▶ _Exercise instructions_
Without the pictures, reproduce the entries below exactly.

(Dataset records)
-=-=-=-=-

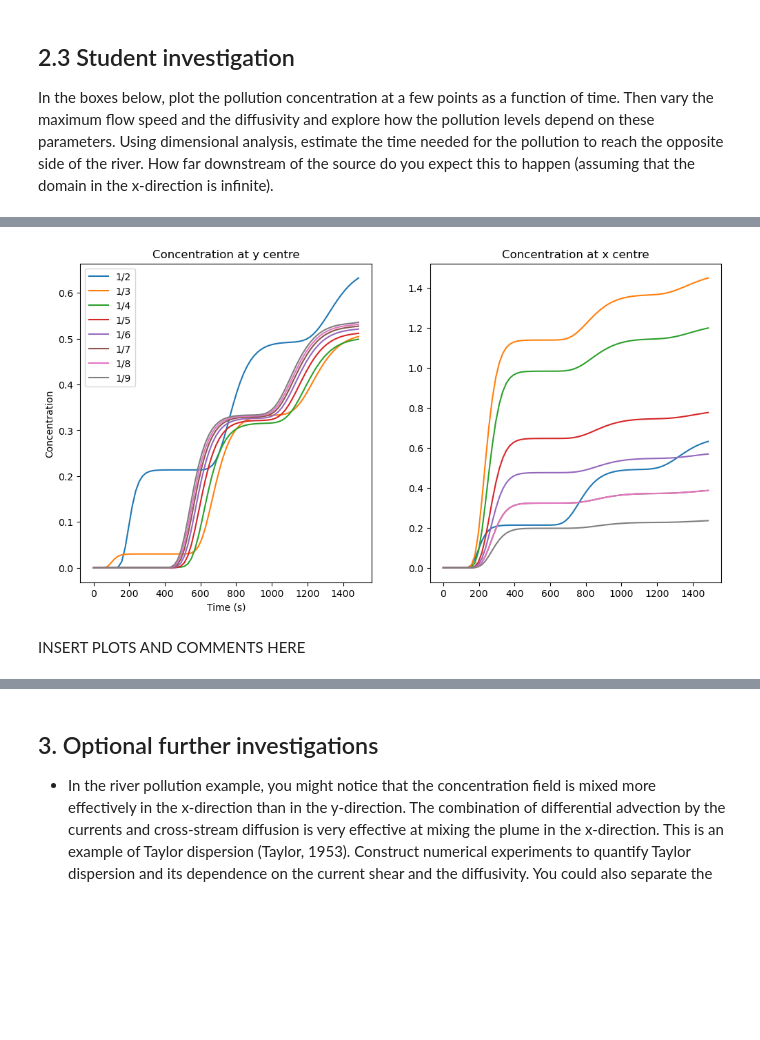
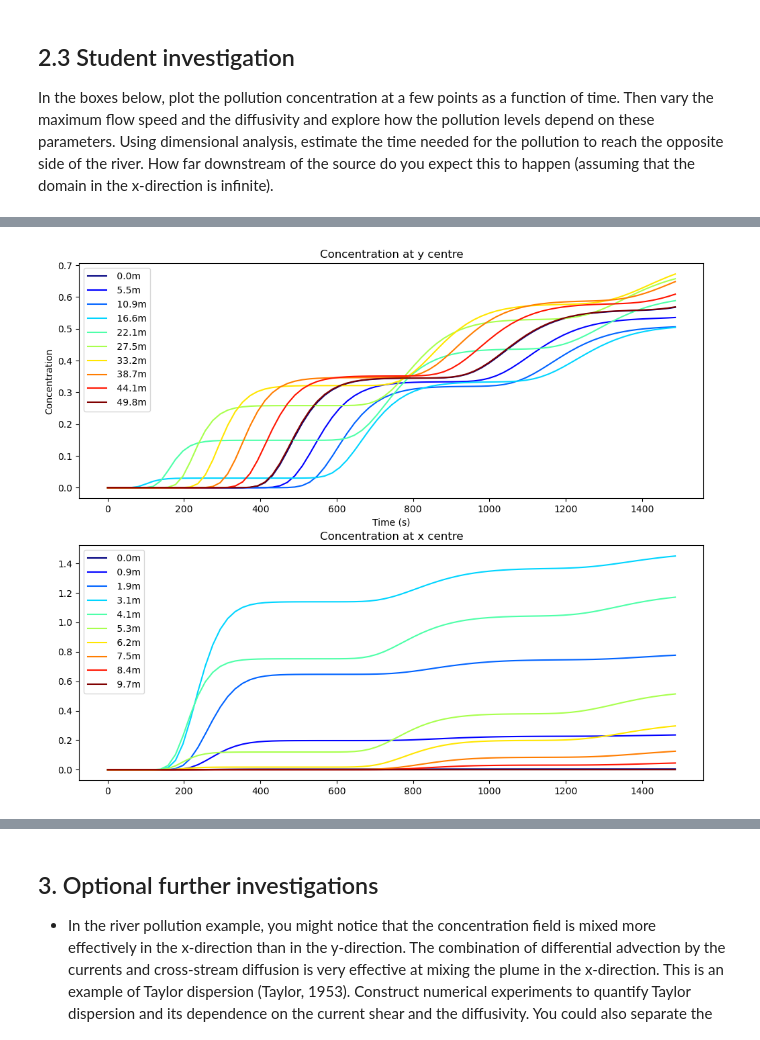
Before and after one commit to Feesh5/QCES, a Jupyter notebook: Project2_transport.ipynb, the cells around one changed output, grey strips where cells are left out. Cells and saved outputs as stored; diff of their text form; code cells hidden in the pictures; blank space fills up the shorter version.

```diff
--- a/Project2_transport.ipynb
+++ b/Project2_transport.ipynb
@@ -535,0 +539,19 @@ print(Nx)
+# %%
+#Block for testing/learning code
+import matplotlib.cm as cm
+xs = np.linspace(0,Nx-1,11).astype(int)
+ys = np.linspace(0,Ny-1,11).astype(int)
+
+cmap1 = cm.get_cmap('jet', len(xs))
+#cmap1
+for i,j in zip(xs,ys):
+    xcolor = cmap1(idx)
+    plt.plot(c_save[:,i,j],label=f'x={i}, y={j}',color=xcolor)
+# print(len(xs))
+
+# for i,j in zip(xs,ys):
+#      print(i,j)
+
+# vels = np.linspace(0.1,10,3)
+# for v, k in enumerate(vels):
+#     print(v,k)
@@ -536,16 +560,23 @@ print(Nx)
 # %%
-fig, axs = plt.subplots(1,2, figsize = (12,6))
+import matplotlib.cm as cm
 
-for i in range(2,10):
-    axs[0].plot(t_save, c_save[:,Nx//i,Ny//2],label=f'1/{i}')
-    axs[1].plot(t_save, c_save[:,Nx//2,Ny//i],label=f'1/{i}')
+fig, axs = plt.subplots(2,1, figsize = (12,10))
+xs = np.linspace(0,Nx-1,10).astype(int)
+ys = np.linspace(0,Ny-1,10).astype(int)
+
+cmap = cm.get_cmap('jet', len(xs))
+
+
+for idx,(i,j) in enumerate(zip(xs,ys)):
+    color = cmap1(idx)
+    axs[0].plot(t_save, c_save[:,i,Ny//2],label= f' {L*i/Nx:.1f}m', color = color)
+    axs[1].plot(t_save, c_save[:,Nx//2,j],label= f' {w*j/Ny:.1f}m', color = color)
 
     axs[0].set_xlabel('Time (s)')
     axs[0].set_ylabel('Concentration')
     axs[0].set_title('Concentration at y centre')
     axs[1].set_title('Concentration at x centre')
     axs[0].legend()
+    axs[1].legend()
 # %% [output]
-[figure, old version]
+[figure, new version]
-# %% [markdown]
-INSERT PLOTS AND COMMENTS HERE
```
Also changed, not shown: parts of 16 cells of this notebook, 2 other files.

-=-=-=-=-

▶ _Completed task_
Before and after one commit to Feesh5/QCES, a Jupyter notebook: Project2_transport.ipynb, the cells around one changed output, grey strips where cells are left out. Cells and saved outputs as stored; diff of their text form; code cells hidden in the pictures; blank space fills up the shorter version.

```diff
--- a/Project2_transport.ipynb
+++ b/Project2_transport.ipynb
@@ -535,0 +539,19 @@ print(Nx)
+# %%
+#Block for testing/learning code
+import matplotlib.cm as cm
+xs = np.linspace(0,Nx-1,11).astype(int)
+ys = np.linspace(0,Ny-1,11).astype(int)
+
+cmap1 = cm.get_cmap('jet', len(xs))
+#cmap1
+for i,j in zip(xs,ys):
+    xcolor = cmap1(idx)
+    plt.plot(c_save[:,i,j],label=f'x={i}, y={j}',color=xcolor)
+# print(len(xs))
+
+# for i,j in zip(xs,ys):
+#      print(i,j)
+
+# vels = np.linspace(0.1,10,3)
+# for v, k in enumerate(vels):
+#     print(v,k)
@@ -536,16 +560,23 @@ print(Nx)
 # %%
-fig, axs = plt.subplots(1,2, figsize = (12,6))
+import matplotlib.cm as cm
 
-for i in range(2,10):
-    axs[0].plot(t_save, c_save[:,Nx//i,Ny//2],label=f'1/{i}')
-    axs[1].plot(t_save, c_save[:,Nx//2,Ny//i],label=f'1/{i}')
+fig, axs = plt.subplots(2,1, figsize = (12,10))
+xs = np.linspace(0,Nx-1,10).astype(int)
+ys = np.linspace(0,Ny-1,10).astype(int)
+
+cmap = cm.get_cmap('jet', len(xs))
+
+
+for idx,(i,j) in enumerate(zip(xs,ys)):
+    color = cmap1(idx)
+    axs[0].plot(t_save, c_save[:,i,Ny//2],label= f' {L*i/Nx:.1f}m', color = color)
+    axs[1].plot(t_save, c_save[:,Nx//2,j],label= f' {w*j/Ny:.1f}m', color = color)
 
     axs[0].set_xlabel('Time (s)')
     axs[0].set_ylabel('Concentration')
     axs[0].set_title('Concentration at y centre')
     axs[1].set_title('Concentration at x centre')
     axs[0].legend()
+    axs[1].legend()
 # %% [output]
-[figure, old version]
+[figure, new version]
-# %% [markdown]
-INSERT PLOTS AND COMMENTS HERE
```
Also changed, not shown: parts of 16 cells of this notebook, 2 other files.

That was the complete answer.